▸ **Work to complete**
Return a copy of every line in the records that includes the word "aleeper".

[Revision comparison data]
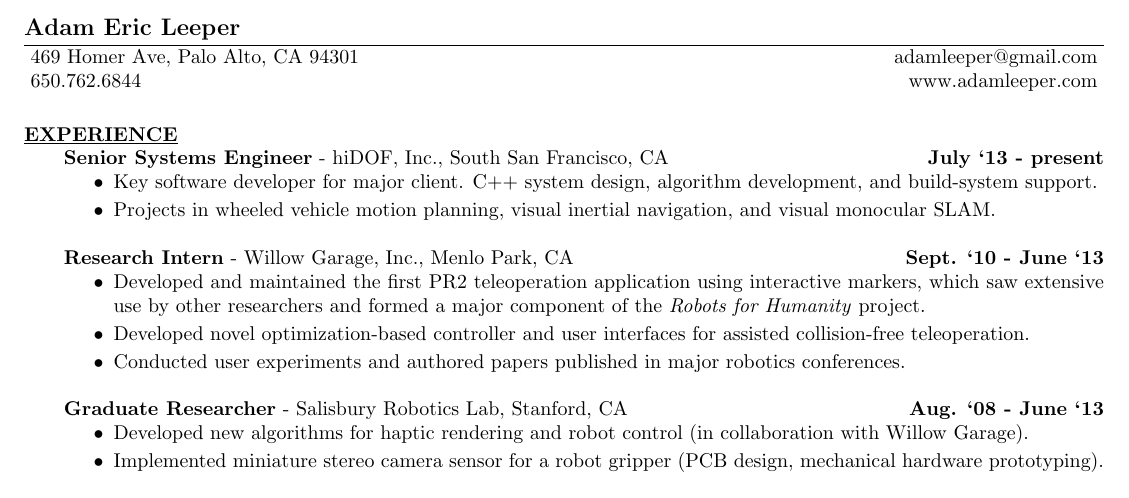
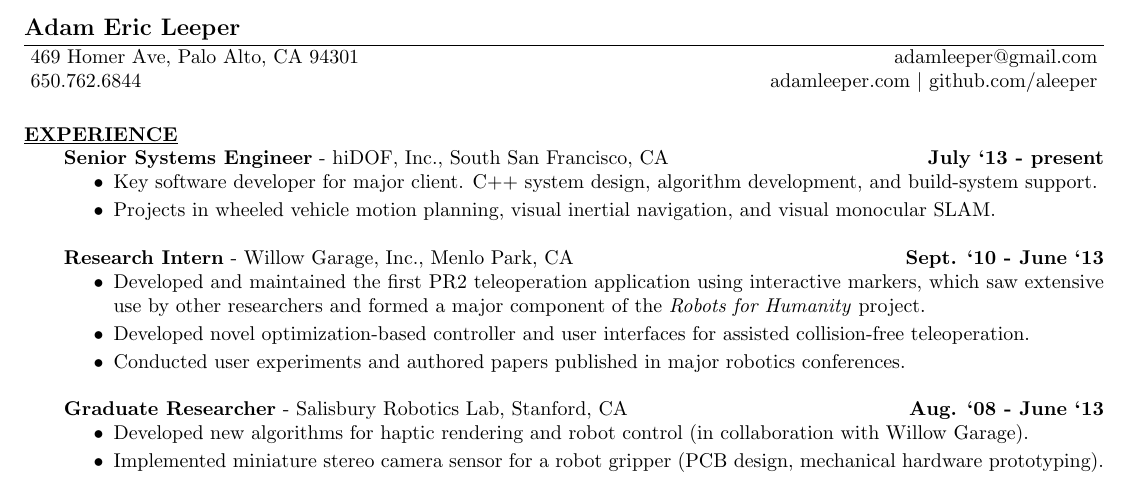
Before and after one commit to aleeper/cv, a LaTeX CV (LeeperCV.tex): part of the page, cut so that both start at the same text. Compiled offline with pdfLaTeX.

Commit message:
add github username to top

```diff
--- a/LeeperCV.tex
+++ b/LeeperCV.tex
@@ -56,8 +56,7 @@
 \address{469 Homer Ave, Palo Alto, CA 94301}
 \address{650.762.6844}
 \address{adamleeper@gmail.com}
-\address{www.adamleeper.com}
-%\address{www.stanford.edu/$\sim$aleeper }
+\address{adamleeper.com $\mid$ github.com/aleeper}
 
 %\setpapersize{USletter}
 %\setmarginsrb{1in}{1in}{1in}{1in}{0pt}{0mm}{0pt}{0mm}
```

--

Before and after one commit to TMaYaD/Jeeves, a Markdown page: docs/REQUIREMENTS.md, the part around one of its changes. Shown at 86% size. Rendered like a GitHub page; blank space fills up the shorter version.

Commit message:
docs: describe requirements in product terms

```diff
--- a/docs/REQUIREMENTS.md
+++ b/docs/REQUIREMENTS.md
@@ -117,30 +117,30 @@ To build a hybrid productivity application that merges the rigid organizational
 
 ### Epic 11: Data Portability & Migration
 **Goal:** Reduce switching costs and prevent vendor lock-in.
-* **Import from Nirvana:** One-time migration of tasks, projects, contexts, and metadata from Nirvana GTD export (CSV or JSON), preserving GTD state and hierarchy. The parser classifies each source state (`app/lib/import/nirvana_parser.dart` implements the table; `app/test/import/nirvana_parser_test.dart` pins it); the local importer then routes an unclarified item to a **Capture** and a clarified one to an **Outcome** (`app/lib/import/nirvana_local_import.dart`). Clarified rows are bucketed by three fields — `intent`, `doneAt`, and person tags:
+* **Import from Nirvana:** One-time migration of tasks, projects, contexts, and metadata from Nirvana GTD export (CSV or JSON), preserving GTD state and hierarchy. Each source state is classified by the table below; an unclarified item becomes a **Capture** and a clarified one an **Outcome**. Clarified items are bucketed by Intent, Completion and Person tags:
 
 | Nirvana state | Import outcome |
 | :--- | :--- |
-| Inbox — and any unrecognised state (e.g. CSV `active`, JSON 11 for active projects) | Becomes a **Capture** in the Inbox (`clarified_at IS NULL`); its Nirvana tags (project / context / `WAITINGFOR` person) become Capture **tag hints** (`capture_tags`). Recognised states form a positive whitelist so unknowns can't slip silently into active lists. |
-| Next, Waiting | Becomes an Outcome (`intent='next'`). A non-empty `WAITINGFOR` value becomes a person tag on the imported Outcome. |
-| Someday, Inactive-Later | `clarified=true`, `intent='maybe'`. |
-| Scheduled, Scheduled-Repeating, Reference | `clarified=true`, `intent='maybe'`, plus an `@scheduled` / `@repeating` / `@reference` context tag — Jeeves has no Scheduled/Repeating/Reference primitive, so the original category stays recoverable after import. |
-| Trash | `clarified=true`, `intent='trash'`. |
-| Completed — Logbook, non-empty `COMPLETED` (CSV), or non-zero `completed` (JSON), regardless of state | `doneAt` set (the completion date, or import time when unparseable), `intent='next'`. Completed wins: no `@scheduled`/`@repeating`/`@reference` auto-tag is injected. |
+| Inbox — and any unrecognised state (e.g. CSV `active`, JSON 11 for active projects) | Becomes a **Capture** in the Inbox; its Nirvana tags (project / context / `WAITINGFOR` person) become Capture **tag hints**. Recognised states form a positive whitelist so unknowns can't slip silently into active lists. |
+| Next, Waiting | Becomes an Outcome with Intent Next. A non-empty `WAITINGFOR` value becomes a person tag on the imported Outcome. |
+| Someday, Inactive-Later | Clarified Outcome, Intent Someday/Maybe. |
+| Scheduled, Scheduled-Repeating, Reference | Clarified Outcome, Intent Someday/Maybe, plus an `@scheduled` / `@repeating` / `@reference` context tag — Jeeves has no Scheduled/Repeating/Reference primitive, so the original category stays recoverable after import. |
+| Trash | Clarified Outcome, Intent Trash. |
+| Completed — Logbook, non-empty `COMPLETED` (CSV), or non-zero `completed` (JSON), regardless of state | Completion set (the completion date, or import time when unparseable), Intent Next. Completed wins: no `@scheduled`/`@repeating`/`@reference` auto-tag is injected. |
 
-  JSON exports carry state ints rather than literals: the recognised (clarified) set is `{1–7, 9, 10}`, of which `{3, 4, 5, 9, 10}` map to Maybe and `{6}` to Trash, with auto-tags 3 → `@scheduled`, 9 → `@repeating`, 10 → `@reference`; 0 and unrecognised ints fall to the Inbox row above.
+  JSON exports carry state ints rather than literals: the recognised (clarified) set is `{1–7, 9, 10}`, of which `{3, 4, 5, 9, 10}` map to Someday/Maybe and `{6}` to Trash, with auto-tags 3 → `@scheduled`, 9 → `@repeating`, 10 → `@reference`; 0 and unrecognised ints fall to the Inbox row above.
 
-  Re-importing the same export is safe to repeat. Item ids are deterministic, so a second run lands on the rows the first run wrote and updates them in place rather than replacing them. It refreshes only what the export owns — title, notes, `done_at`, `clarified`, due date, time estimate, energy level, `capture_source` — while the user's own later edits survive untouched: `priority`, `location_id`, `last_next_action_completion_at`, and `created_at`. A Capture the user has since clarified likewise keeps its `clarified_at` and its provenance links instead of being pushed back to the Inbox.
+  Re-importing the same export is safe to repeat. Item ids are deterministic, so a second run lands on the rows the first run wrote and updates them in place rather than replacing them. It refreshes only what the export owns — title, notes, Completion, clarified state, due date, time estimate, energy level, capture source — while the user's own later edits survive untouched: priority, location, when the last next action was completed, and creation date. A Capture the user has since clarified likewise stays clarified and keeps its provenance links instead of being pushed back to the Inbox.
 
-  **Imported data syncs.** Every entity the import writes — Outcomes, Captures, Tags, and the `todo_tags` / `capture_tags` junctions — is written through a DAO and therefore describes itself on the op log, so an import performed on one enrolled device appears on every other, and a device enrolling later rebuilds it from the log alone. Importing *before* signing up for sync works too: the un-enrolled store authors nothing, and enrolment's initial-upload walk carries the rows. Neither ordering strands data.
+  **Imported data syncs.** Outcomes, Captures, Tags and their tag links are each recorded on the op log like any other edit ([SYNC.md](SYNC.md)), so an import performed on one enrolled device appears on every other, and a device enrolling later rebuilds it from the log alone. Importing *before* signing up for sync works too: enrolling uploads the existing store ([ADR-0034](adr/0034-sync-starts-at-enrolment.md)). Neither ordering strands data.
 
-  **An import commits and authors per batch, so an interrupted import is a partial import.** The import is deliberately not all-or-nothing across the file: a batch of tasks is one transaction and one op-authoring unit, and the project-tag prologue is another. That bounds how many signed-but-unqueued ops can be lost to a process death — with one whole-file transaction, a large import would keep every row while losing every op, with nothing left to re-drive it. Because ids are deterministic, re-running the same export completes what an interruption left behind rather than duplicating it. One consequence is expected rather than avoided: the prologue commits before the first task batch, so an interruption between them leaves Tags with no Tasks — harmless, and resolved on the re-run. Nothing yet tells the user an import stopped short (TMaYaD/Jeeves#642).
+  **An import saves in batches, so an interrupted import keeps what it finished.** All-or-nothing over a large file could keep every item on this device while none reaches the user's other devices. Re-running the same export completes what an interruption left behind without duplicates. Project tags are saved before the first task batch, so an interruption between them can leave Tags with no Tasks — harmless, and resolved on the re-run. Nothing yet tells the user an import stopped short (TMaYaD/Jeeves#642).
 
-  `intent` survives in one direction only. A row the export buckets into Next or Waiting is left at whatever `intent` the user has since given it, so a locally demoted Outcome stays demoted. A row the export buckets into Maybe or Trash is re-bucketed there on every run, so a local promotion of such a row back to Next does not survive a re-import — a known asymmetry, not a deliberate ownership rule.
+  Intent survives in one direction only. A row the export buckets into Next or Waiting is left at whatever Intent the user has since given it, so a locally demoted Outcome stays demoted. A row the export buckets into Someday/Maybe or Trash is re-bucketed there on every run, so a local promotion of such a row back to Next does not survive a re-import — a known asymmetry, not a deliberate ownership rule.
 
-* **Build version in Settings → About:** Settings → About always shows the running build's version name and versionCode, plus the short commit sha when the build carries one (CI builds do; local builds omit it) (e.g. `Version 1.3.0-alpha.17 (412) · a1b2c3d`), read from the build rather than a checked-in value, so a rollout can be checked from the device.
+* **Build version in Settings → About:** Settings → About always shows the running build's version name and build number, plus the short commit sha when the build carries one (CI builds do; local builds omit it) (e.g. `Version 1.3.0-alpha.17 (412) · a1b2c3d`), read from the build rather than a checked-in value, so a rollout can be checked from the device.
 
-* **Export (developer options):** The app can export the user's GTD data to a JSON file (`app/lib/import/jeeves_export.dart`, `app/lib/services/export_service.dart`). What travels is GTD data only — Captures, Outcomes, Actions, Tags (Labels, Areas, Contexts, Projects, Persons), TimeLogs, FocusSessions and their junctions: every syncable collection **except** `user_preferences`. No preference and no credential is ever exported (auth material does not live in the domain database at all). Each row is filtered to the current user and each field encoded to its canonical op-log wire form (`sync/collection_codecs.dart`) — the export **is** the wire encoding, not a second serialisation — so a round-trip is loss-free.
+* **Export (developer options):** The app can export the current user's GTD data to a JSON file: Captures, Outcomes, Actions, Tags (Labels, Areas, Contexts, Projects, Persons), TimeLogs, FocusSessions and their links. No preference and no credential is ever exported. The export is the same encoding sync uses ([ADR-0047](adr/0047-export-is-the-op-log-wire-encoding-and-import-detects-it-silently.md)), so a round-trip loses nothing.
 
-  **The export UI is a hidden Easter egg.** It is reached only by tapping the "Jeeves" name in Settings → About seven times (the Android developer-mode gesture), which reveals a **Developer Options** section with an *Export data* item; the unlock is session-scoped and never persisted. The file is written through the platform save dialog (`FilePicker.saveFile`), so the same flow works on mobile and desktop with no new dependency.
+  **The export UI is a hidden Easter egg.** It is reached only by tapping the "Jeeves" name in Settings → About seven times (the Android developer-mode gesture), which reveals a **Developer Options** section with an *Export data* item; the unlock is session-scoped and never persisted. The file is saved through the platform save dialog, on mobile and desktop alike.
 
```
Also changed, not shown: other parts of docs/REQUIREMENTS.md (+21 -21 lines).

--

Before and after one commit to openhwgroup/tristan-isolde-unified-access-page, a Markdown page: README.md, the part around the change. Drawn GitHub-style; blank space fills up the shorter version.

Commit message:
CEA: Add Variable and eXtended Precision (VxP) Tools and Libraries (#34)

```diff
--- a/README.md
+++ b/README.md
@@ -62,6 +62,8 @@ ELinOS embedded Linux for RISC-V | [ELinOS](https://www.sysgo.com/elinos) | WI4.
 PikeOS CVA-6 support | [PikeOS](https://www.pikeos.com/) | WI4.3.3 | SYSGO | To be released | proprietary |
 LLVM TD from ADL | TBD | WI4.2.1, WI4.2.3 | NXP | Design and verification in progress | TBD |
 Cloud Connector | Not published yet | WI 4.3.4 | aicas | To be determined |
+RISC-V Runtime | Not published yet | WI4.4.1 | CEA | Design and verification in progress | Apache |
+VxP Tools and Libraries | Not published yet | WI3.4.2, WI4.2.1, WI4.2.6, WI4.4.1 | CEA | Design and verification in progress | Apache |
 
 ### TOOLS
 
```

▸ **Result below**
Before and after one commit to aleeper/cv, a LaTeX CV (LeeperCV.tex): part of the page, cut so that both start at the same text. Compiled offline with pdfLaTeX.
-%\address{www.stanford.edu/$\sim$aleeper }
+\address{adamleeper.com $\mid$ github.com/aleeper}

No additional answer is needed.